The UMass Amherst Poll provides opportunities for undergraduate students to work closely with faculty, become knowledgeable about central debates in the fields of political behavior and public opinion, and learn some of the most valuable and on-demand skills for employment including data collection and analysis. UMass Poll offers a new model for undergraduate education by making hands-on research for students a vital component of education.
Political Polling and Survey Research:
This undergraduate course leads students through the development, implementation, and analysis of exit polls during election seasons. The course teaches students how to constructively critique existing research and requires them to develop their research questions into a final paper. In 2010, 2012, and 2014, students in the course went to polling places in and around Massachusetts to conduct statewide exit polls.
In this course undergraduates learn how to conceptualize and measure public opinion, link it to characteristics of citizens, and why it matters. What is public opinion? How do we measure it? Where does it come from?

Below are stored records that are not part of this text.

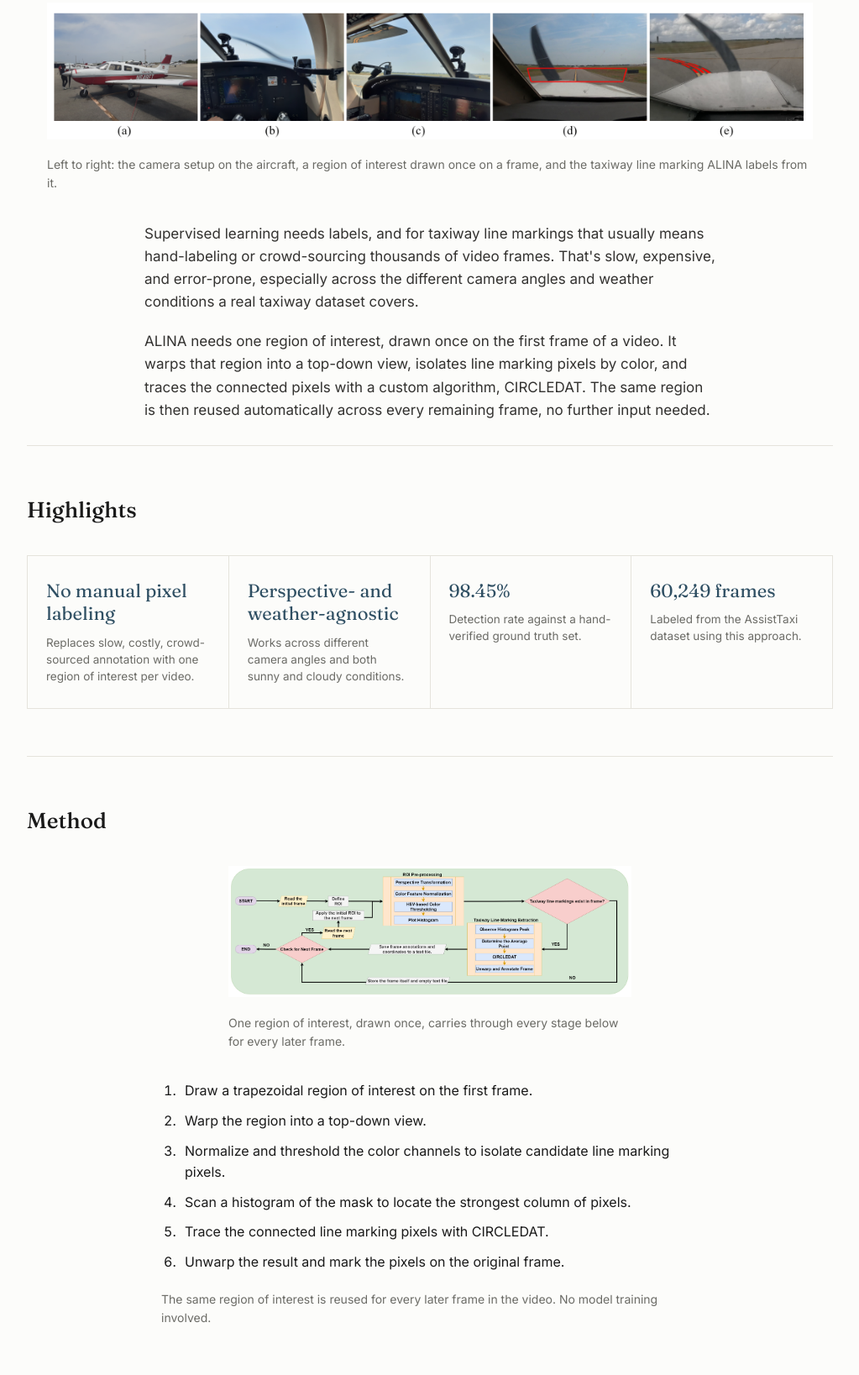
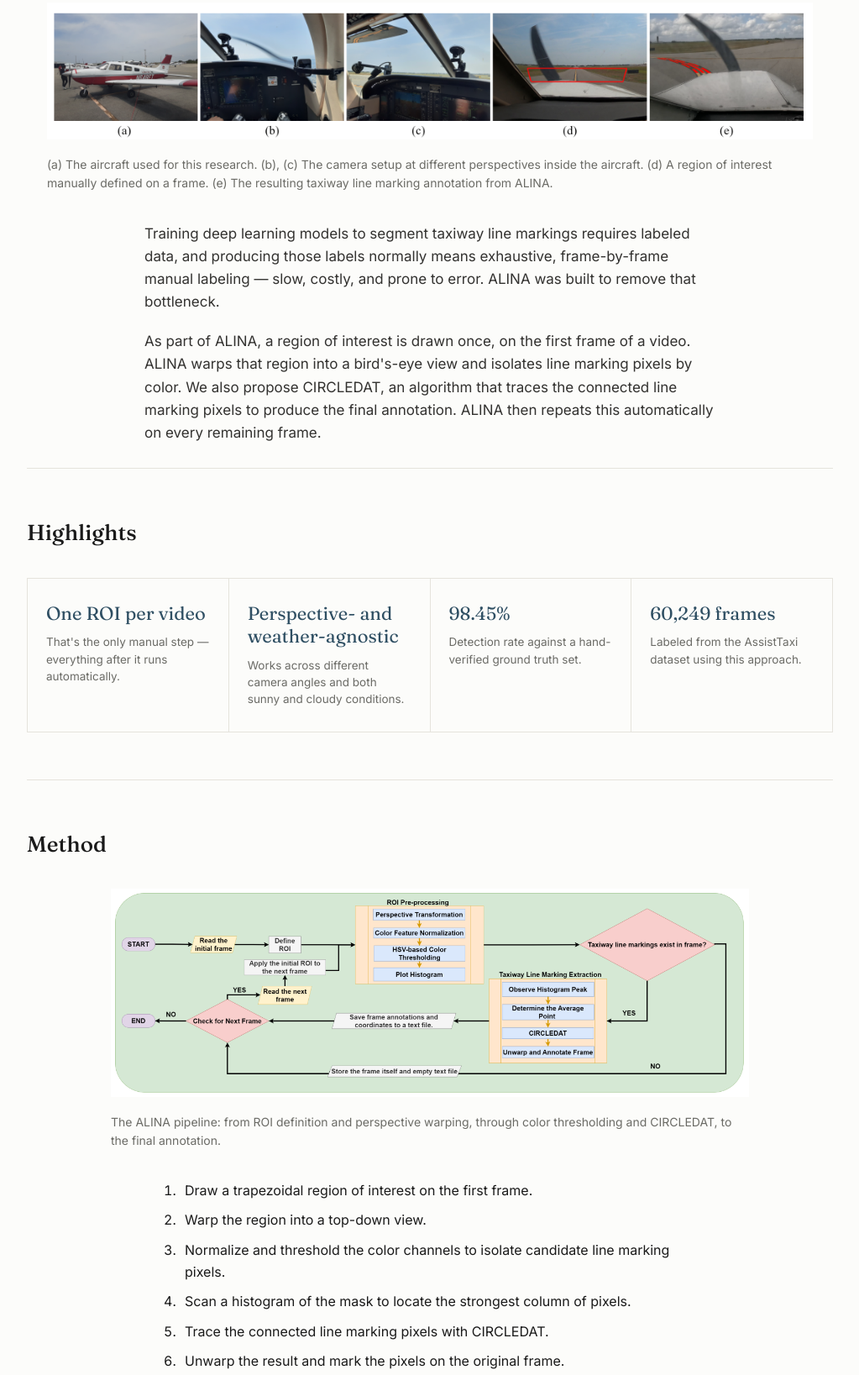
Before and after one commit to khanhafeez/alina-project-page, a plain HTML site: page index.html in a window 1280 px wide. Shown: the part 449-2086 px from the top of the page at 84% size, without its empty margins (128-1151 px from the left). Drawn offline with Linux system fonts and the light colour scheme.

Commit message:
Update index.html

```diff
--- a/index.html
+++ b/index.html
@@ -57,14 +57,14 @@
   <div class="wrap">
     <figure class="fig">
       <img src="assets/teaser.png" width="1080" height="193" style="max-width:950px;" alt="Figure 1: the aircraft and camera setup used to record taxiway video, a manually drawn region of interest on one frame, and the resulting ALINA annotation on that frame." onerror="this.classList.add('missing')">
-      <figcaption style="max-width:950px;">Left to right: the camera setup on the aircraft, a region of interest drawn once on a frame, and the taxiway line marking ALINA labels from it.</figcaption>
+      <figcaption style="max-width:950px;">(a) The aircraft used for this research. (b), (c) The camera setup at different perspectives inside the aircraft. (d) A region of interest manually defined on a frame. (e) The resulting taxiway line marking annotation from ALINA.</figcaption>
     </figure>
 
     <p class="lede">
-      Supervised learning needs labels, and for taxiway line markings that usually means hand-labeling or crowd-sourcing thousands of video frames. That's slow, expensive, and error-prone, especially across the different camera angles and weather conditions a real taxiway dataset covers.
+      Training deep learning models to segment taxiway line markings requires labeled data, and producing those labels normally means exhaustive, frame-by-frame manual labeling — slow, costly, and prone to error. ALINA was built to remove that bottleneck.
     </p>
     <p class="lede">
-      ALINA needs one region of interest, drawn once on the first frame of a video. It warps that region into a top-down view, isolates line marking pixels by color, and traces the connected pixels with a custom algorithm, CIRCLEDAT. The same region is then reused automatically across every remaining frame, no further input needed.
+      As part of ALINA, a region of interest is drawn once, on the first frame of a video. ALINA warps that region into a bird's-eye view and isolates line marking pixels by color. We also propose CIRCLEDAT, an algorithm that traces the connected line marking pixels to produce the final annotation. ALINA then repeats this automatically on every remaining frame.
     </p>
   </div>
 </header>
@@ -75,8 +75,8 @@
     <h2>Highlights</h2>
     <div class="stat-grid">
       <div class="stat">
-        <p class="stat-num">No manual pixel labeling</p>
-        <p class="stat-label">Replaces slow, costly, crowd-sourced annotation with one region of interest per video.</p>
+        <p class="stat-num">One ROI per video</p>
+        <p class="stat-label">That's the only manual step — everything after it runs automatically.</p>
       </div>
       <div class="stat">
         <p class="stat-num">Perspective- and weather-agnostic</p>
@@ -96,8 +96,8 @@
   <section class="block wrap" id="method">
     <h2>Method</h2>
     <figure class="fig">
-      <img src="assets/method.png" width="1341" height="437" style="max-width:480px;" alt="Figure 2: the ALINA pipeline, from region of interest selection through perspective warping, color thresholding, histogram analysis, CIRCLEDAT traversal, and unwarping back to the original frame." onerror="this.classList.add('missing')">
-      <figcaption style="max-width:480px;">One region of interest, drawn once, carries through every stage below for every later frame.</figcaption>
+      <img src="assets/method.png" width="1341" height="437" style="max-width:760px;" alt="Figure 2: the ALINA pipeline, from region of interest selection through perspective warping, color thresholding, histogram analysis, CIRCLEDAT traversal, and unwarping back to the original frame." onerror="this.classList.add('missing')">
+      <figcaption style="max-width:760px;">The ALINA pipeline: from ROI definition and perspective warping, through color thresholding and CIRCLEDAT, to the final annotation.</figcaption>
     </figure>
 
     <ol class="steps">
@@ -108,7 +108,7 @@
       <li>Trace the connected line marking pixels with CIRCLEDAT.</li>
       <li>Unwarp the result and mark the pixels on the original frame.</li>
     </ol>
-    <p class="note-line">The same region of interest is reused for every later frame in the video. No model training involved.</p>
+    <p class="note-line">No model training involved — the pipeline runs directly on pixel color and geometry.</p>
   </section>
 
   <section class="block wrap" id="results">
@@ -117,7 +117,7 @@
     <h3>Qualitative</h3>
     <figure class="fig">
       <img src="assets/qualitative.png" width="1800" height="519" style="max-width:750px;" alt="Annotated taxiway frames across different camera perspectives and weather conditions, with detected line marking pixels shown in red." onerror="this.classList.add('missing')">
-      <figcaption style="max-width:750px;">ALINA labels line markings the same way across camera angles and both sunny and cloudy frames.</figcaption>
+      <figcaption style="max-width:750px;">ALINA's pipeline stages, from ROI definition through the final annotation, shown on frames from three separate videos, each with its own camera angle and taxiway layout.</figcaption>
     </figure>
 
     <h3>Detection rate</h3>
@@ -138,7 +138,7 @@
 
     <h3>CIRCLEDAT vs. sliding window</h3>
     <div class="table-block">
-      <p class="table-caption">Comparing CIRCLEDAT against a sliding window search for isolating line marking pixels.</p>
+      <p class="table-caption">Comparing CIRCLEDAT against a sliding window search for isolating line marking pixels. Here, <em>m</em> and <em>n</em> are the frame's height and width, and <em>k</em> is the number of pixels belonging to the line marking in that frame.</p>
       <div class="table-scroll">
         <table>
           <thead>
```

Does it—and should it—matter for policies and political outcomes? The course broadly addresses fundamental questions about the sources of public opinion and how these opinions shape American democracy. Students learn about how members of the public think about issues, and why they think the way they do. It examines whether or not political leaders follow the "the will of the public" or manipulate public opinion to achieve their own aims.
This undergraduate course provides an introduction to the field of political psychology. It focuses primary attention on psychological explanations of individual political attitudes and actions, among both elites as well as the masses. Students examine the sources of public opinion, individual attitudes, and political behavior through the application of psychological theories and concepts.
Media in American Politics:
This course examines the changing role of media in American politics. Key issues include how media shapes citizens’ thinking about politics, how politicians and citizen activists try to advance their goals through media, and how media outlets themselves shape what is considered news. It also considers the rise of new media forms from 24-7 cable news to blogs and social media to new forms of entertainment media, and whether these new forms of communication can enhance democratic governance or simply accelerate the fragmentation of media and polarization of the American public.
Advanced Survey Data Analysis:
This course focuses on advanced topics in survey design and analysis. Topics covered include different approaches to sampling, how to construct and use survey weights, and tools for analyzing and enriching survey data, including approaches to conducting matching as well as the construction and analysis of panel data. The course will also focus on designing and analyzing survey experiments.